The recent spike in killings associated with cultism is a time bomb that requires urgent intervention. This menace is a serious burden that has added to our national security challenge, in the shape of kidnapping, militancy, banditry and terrorism. Such is the impact of cultism on our society that hardly a day passes without some young men and women falling victims to this goring spectre of criminal violence, most of them as a result of battles for turf between rival cult groups. In many parts of the country, cultists of various stripes thrive in impunity and take delight in killing, raping and maiming their victims and causing widespread destruction.
It was in response to this menace that the Inspector- General of Police, Mohammed Adamu, recently concluded arrangement to kick-start anti-cultism advocacy and sensitisation campaigns across the 36 states. The essence is to reduce the menace and incidents of cultism, substance abuse and associated violence. But aside extorting money, mostly from innocent young people who dress in a certain way, the police appear helpless in tackling the problem of cultism. This state of helplessness has only allowed the mutation of the criminal groups, which have developed into a nuisance for the society. The problem is so widespread in our higher institutions of leaning that gangsters now foment trouble fighting among themselves, terrorising innocent and vulnerable students and in some cases engaging in crimes like robbery, assassination and thuggery.

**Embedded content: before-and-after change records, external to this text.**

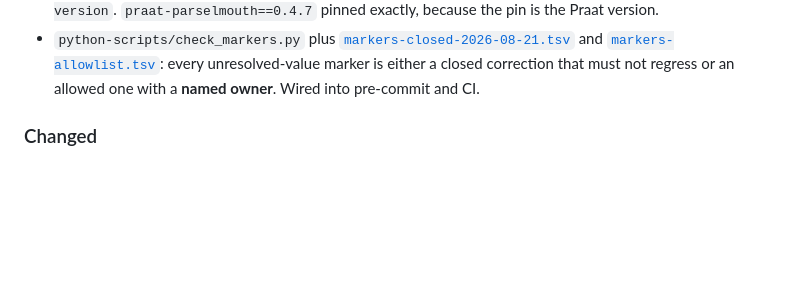
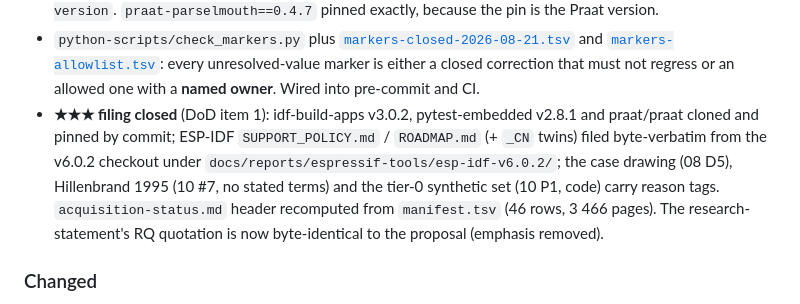
Before and after one commit to alexandergmzx/superspectral, a Markdown page: CHANGELOG.md, the part around the change. GitHub-like rendering; blank space fills up the shorter version.

Commit message:
docs: tick the ★★★ DoD item in CLAUDE.md, the roadmap (D3 + D6) and CHANGELOG

```diff
--- a/CHANGELOG.md
+++ b/CHANGELOG.md
@@ -114,6 +114,14 @@ every number not backed by a measurement or an ADR is marked `(prov.)`.
   and [`markers-allowlist.tsv`](docs/roadmap/markers-allowlist.tsv): every
   unresolved-value marker is either a closed correction that must not regress or
   an allowed one with a **named owner**. Wired into pre-commit and CI.
+- **★★★ filing closed** (DoD item 1): idf-build-apps v3.0.2, pytest-embedded
+  v2.8.1 and praat/praat cloned and pinned by commit; ESP-IDF `SUPPORT_POLICY.md`
+  / `ROADMAP.md` (+ `_CN` twins) filed byte-verbatim from the v6.0.2 checkout
+  under `docs/reports/espressif-tools/esp-idf-v6.0.2/`; the case drawing (08 D5),
+  Hillenbrand 1995 (10 #7, no stated terms) and the tier-0 synthetic set (10 P1,
+  code) carry reason tags. `acquisition-status.md` header recomputed from
+  `manifest.tsv` (46 rows, 3 466 pages). The research-statement's RQ quotation
+  is now byte-identical to the proposal (emphasis removed).
 
 ### Changed
 
```
Also changed, not shown: CLAUDE.md (+1 -1 lines), docs/roadmap/documentation-roadmap.md (+2 -2 lines).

Several years ago, a report by the National Universities Commission (NUC) admitted to the crisis of cultism in the higher institutions, when it stated that university authorities habitually employed one cult or the other to intimidate or fight fellow academic or other staff members and belligerent students’ union activists. But the rate at which our young men butcher one another in the name of cult killings should make all us shudder and denounce this trend that is strange to our culture and upbringing. Cultism has become almost like a status symbol, especially on our campuses where members kill without restraint, sometimes on flimsy grounds of being snubbed by a student of the opposite sex.

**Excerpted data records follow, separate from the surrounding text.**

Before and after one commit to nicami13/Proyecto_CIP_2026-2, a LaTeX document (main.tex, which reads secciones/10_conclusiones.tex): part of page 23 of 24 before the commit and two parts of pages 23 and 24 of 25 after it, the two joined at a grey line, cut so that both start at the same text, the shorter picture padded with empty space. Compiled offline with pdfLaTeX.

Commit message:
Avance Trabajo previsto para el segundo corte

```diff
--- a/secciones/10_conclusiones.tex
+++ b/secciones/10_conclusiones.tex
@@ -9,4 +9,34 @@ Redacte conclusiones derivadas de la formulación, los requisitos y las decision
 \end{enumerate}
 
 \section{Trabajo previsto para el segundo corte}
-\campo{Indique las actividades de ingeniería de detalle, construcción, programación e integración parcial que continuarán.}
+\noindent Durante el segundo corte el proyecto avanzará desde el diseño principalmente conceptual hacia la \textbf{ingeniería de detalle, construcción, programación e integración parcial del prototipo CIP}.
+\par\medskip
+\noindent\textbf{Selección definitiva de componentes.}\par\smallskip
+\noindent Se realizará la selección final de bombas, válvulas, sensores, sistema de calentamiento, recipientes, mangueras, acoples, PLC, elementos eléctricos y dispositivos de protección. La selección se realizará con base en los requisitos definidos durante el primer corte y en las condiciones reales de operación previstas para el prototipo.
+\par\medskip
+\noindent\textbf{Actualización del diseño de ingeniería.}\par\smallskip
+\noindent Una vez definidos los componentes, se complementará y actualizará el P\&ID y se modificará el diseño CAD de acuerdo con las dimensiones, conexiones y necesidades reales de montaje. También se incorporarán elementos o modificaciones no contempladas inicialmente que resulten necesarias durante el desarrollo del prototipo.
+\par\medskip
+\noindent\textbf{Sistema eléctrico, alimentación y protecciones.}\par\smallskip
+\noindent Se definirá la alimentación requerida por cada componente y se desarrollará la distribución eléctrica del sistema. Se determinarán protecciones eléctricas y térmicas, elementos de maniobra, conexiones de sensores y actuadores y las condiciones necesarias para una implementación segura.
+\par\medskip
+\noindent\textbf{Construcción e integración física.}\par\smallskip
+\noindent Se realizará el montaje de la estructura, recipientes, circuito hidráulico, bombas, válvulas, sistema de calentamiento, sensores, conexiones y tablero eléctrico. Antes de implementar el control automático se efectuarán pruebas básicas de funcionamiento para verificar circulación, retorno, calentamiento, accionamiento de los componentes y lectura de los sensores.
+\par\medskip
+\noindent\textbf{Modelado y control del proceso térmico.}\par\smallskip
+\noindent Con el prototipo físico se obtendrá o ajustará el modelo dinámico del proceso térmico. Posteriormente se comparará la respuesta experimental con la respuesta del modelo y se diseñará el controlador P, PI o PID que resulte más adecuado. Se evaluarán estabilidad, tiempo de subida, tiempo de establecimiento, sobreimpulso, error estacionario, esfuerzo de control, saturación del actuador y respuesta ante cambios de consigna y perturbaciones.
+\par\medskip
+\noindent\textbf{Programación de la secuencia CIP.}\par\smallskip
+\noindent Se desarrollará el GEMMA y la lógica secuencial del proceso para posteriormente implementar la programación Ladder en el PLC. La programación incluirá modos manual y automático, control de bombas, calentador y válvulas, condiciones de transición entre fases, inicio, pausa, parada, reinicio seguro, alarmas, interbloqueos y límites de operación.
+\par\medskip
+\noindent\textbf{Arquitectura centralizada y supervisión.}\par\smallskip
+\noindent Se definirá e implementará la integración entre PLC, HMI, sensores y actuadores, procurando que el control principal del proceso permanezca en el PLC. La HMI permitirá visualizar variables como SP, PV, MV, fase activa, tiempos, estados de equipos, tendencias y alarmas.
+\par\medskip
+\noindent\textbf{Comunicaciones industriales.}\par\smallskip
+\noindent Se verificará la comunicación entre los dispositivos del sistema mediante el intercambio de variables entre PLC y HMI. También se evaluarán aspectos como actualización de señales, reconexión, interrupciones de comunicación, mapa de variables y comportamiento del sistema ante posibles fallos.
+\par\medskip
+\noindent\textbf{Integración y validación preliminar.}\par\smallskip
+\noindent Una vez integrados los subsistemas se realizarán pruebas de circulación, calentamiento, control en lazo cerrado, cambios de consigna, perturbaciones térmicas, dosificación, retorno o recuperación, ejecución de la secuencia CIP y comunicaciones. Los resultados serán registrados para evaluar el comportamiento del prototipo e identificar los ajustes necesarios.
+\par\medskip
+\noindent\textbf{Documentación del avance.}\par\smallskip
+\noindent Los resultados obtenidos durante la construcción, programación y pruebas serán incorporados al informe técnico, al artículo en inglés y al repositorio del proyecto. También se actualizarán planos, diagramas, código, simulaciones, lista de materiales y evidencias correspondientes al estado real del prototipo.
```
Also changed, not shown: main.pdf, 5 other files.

For sure, cultism is not new in Nigeria. For a long time, several people have identified with one form of cultism or another either for personal/family protection or for the promotion and safeguard of certain interests. Some few years back, some prominent personalities were among 67 suspected cultists arrested and quizzed in Benin City, by men of the special squad deployed in the state by the police authorities to curb the growing killings and cult activities. In the days preceding the deployment of the police team, some criminals said to be members of ‘Eiye’, ‘Black Axe’, ‘Buccaneers’, ‘Aiye’ and ‘Jurist’ confraternities had unleashed hell on the streets of Benin. The body count was 22 dead. Among those arrested for their alleged involvement in the mayhem were 14 Junior Secondary School students between the ages of 12 and 15.
But from the unfolding happenings, it appears the security agencies are yet to fully understand the nature of the challenge they confront, hence the inability to proffer the right solutions. We therefore call on the federal government to take appropriate measures against the sponsors of this savagery. It should not hesitate to apply the full weight of the law in dealing with culprits involved in this depraved way of social behaviour.

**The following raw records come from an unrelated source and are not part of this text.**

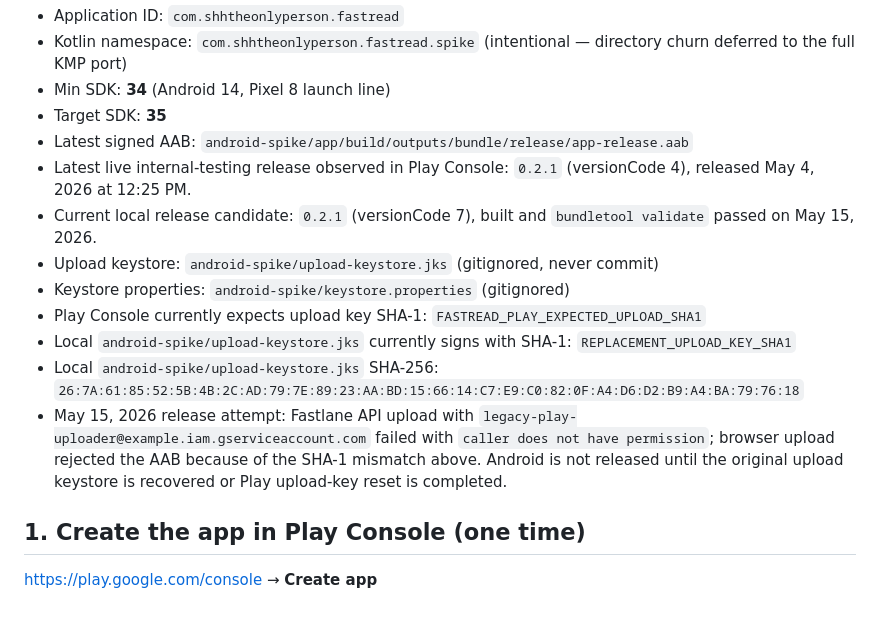
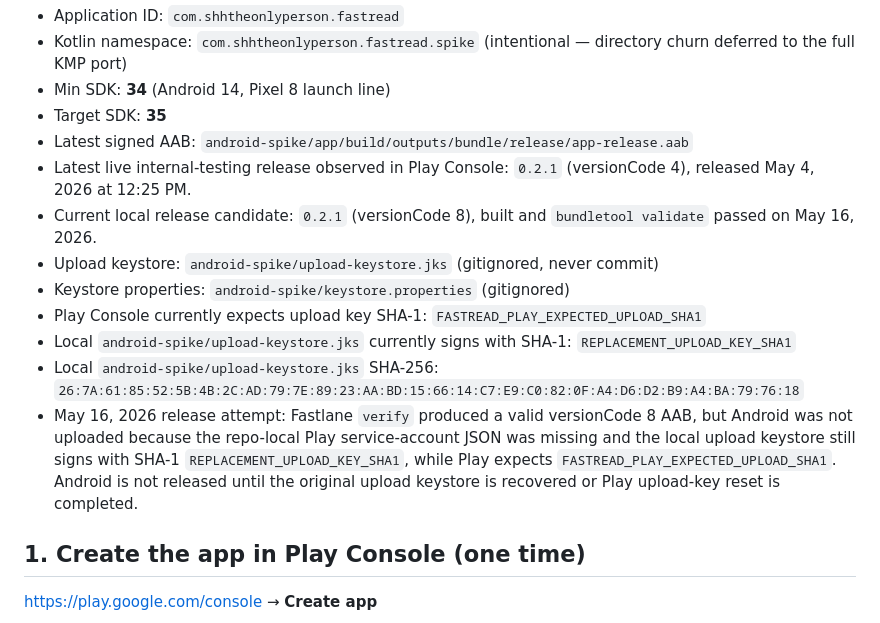
Before and after one commit to shhtheonlyperson/fastread, a Markdown page: docs/PLAY_CONSOLE_ANDROID.md, the part around the change. Rendered like a GitHub page.

Commit message:
Document mobile release state

```diff
--- a/docs/PLAY_CONSOLE_ANDROID.md
+++ b/docs/PLAY_CONSOLE_ANDROID.md
@@ -12,7 +12,7 @@ Play Console is the source of truth. Update this section after each release atte
 - Target SDK: **35**
 - Latest signed AAB: `android-spike/app/build/outputs/bundle/release/app-release.aab`
 - Latest live internal-testing release observed in Play Console: `0.2.1` (versionCode 4), released May 4, 2026 at 12:25 PM.
-- Current local release candidate: `0.2.1` (versionCode 7), built and `bundletool validate` passed on May 15, 2026.
+- Current local release candidate: `0.2.1` (versionCode 8), built and `bundletool validate` passed on May 16, 2026.
 - Upload keystore: `android-spike/upload-keystore.jks` (gitignored, never commit)
 - Keystore properties: `android-spike/keystore.properties` (gitignored)
 - Play Console currently expects upload key SHA-1:
@@ -21,7 +21,7 @@ Play Console is the source of truth. Update this section after each release atte
   `REPLACEMENT_UPLOAD_KEY_SHA1`
 - Local `android-spike/upload-keystore.jks` SHA-256:
   `26:7A:61:85:52:5B:4B:2C:AD:79:7E:89:23:AA:BD:15:66:14:C7:E9:C0:82:0F:A4:D6:D2:B9:A4:BA:79:76:18`
-- May 15, 2026 release attempt: Fastlane API upload with `legacy-play-uploader@example.iam.gserviceaccount.com` failed with `caller does not have permission`; browser upload rejected the AAB because of the SHA-1 mismatch above. Android is not released until the original upload keystore is recovered or Play upload-key reset is completed.
+- May 16, 2026 release attempt: Fastlane `verify` produced a valid versionCode 8 AAB, but Android was not uploaded because the repo-local Play service-account JSON was missing and the local upload keystore still signs with SHA-1 `REPLACEMENT_UPLOAD_KEY_SHA1`, while Play expects `FASTREAD_PLAY_EXPECTED_UPLOAD_SHA1`. Android is not released until the original upload keystore is recovered or Play upload-key reset is completed.
 
 ## 1. Create the app in Play Console (one time)
 
```
Also changed, not shown: docs/TESTFLIGHT.md (+5 -5 lines).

That the authorities seem bewildered in tackling the endemic problems of cult wars is no longer in doubt. While no plausible explanations have been provided, most people believe that these perennial violent clashes persist because some powerful forces within the society are behind them. And as long as this situation remains, Nigerians may have to brace up for more gang violence